§ **Records**
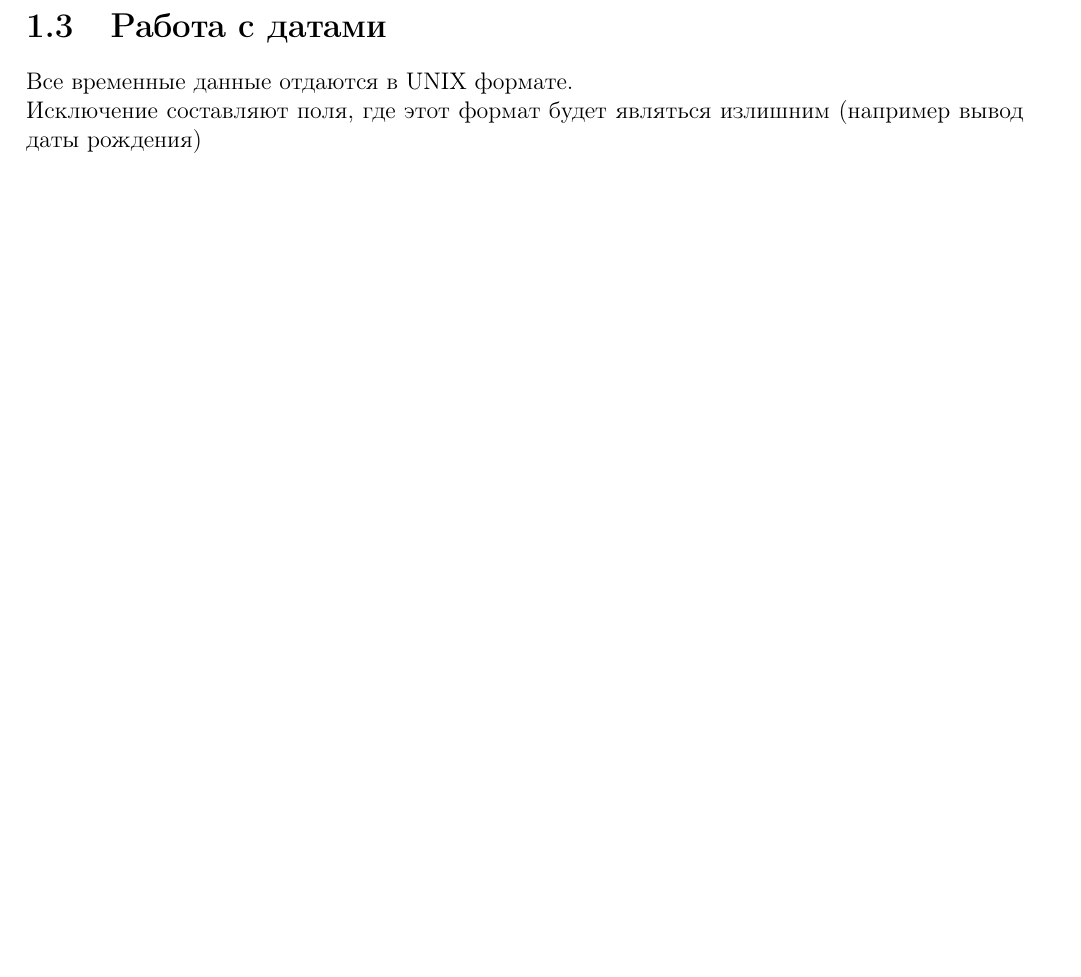
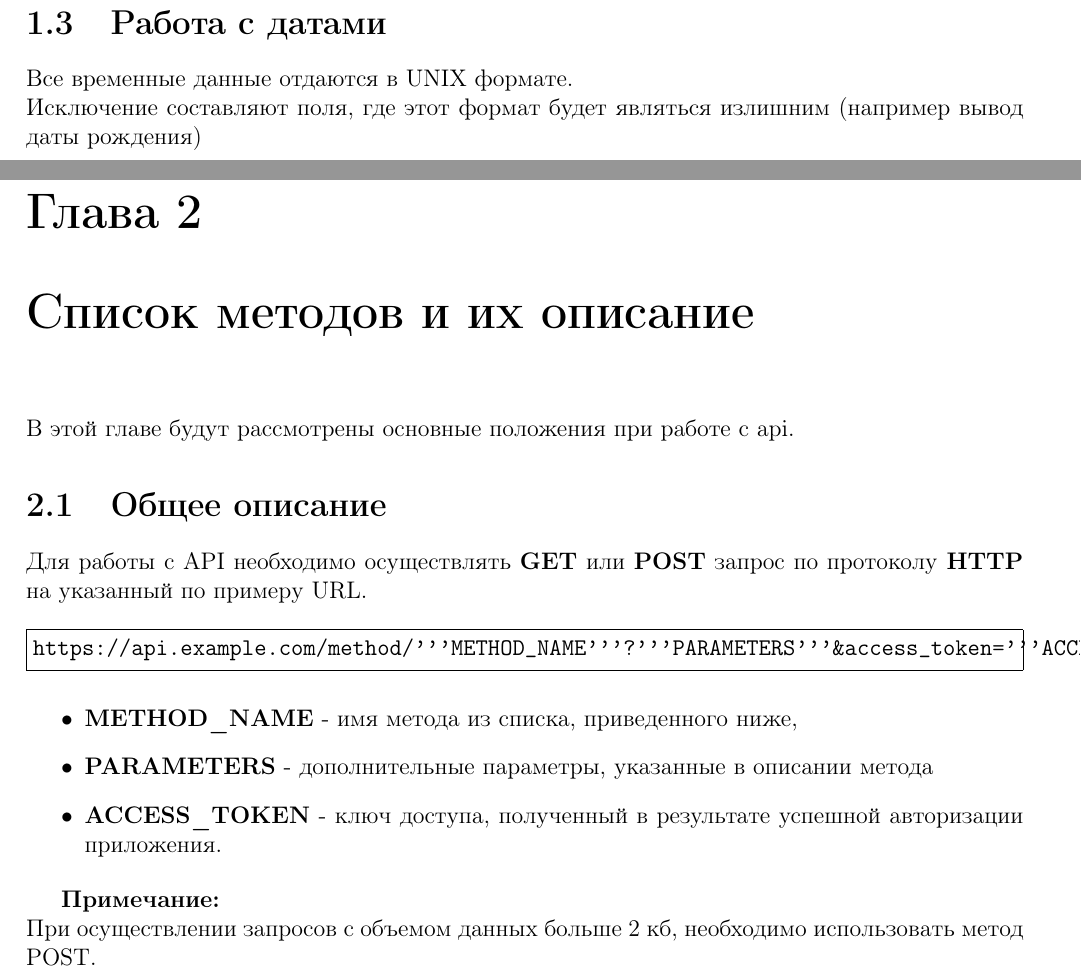
Before and after one commit to shipko/fhq-mini, a LaTeX document (apidoc/fhq-api.tex, which reads apidoc/methods/chapter.tex, apidoc/methods/main.tex): part of page 4 of 4 before the commit and two parts of pages 4 and 5 of 5 after it, the two joined at a grey line, cut so that both start at the same text, the shorter picture padded with empty space. Compiled offline with pdfLaTeX.

Commit message:
added main api

```diff
--- a/apidoc/fhq-api.tex
+++ b/apidoc/fhq-api.tex
@@ -4,5 +4,5 @@
 \maketitle
 \tableofcontents
 \include{base/base_chapter}
-% \include{tree/chapter}
+\include{methods/chapter}
 \end{document}
--- /dev/null
+++ b/apidoc/methods/chapter.tex
@@ -0,0 +1,6 @@
+\newpage
+\chapter{Список методов и их описание}
+
+В этой главе будут рассмотрены основные положения при работе с api.
+
+\input{methods/main}
--- /dev/null
+++ b/apidoc/methods/main.tex
@@ -0,0 +1,18 @@
+\section{Общее описание}
+\par
+Для работы с API необходимо осуществлять \textbf{GET} или \textbf{POST} запрос
+по протоколу \textbf{HTTP} на указанный по примеру URL.
+
+\begin{Verbatim}[frame=single]
+https://api.example.com/method/'''METHOD_NAME'''?'''PARAMETERS'''&access_token='''ACCESS_TOKEN'''
+\end{Verbatim}
+
+\begin{itemize}
+
+  \item \textbf{METHOD\_NAME} - имя метода из списка, приведенного ниже,
+  \item \textbf{PARAMETERS} - дополнительные параметры, указанные в описании метода
+  \item \textbf{ACCESS\_TOKEN} - ключ доступа, полученный в результате успешной авторизации приложения.
+\end{itemize}
+
+\textbf{Примечание:} \\
+При осуществлении запросов с объемом данных больше 2 кб, необходимо использовать метод POST.
```
Also changed, not shown: apidoc/fhq-api.pdf.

§ **Exercise requirements**
Leaving the pictures aside, write out the entries above exactly.

§ **Response to this exercise**
Before and after one commit to shipko/fhq-mini, a LaTeX document (apidoc/fhq-api.tex, which reads apidoc/methods/chapter.tex, apidoc/methods/main.tex): part of page 4 of 4 before the commit and two parts of pages 4 and 5 of 5 after it, the two joined at a grey line, cut so that both start at the same text, the shorter picture padded with empty space. Compiled offline with pdfLaTeX.

Commit message:
added main api

```diff
--- a/apidoc/fhq-api.tex
+++ b/apidoc/fhq-api.tex
@@ -4,5 +4,5 @@
 \maketitle
 \tableofcontents
 \include{base/base_chapter}
-% \include{tree/chapter}
+\include{methods/chapter}
 \end{document}
--- /dev/null
+++ b/apidoc/methods/chapter.tex
@@ -0,0 +1,6 @@
+\newpage
+\chapter{Список методов и их описание}
+
+В этой главе будут рассмотрены основные положения при работе с api.
+
+\input{methods/main}
--- /dev/null
+++ b/apidoc/methods/main.tex
@@ -0,0 +1,18 @@
+\section{Общее описание}
+\par
+Для работы с API необходимо осуществлять \textbf{GET} или \textbf{POST} запрос
+по протоколу \textbf{HTTP} на указанный по примеру URL.
+
+\begin{Verbatim}[frame=single]
+https://api.example.com/method/'''METHOD_NAME'''?'''PARAMETERS'''&access_token='''ACCESS_TOKEN'''
+\end{Verbatim}
+
+\begin{itemize}
+
+  \item \textbf{METHOD\_NAME} - имя метода из списка, приведенного ниже,
+  \item \textbf{PARAMETERS} - дополнительные параметры, указанные в описании метода
+  \item \textbf{ACCESS\_TOKEN} - ключ доступа, полученный в результате успешной авторизации приложения.
+\end{itemize}
+
+\textbf{Примечание:} \\
+При осуществлении запросов с объемом данных больше 2 кб, необходимо использовать метод POST.
```
Also changed, not shown: apidoc/fhq-api.pdf.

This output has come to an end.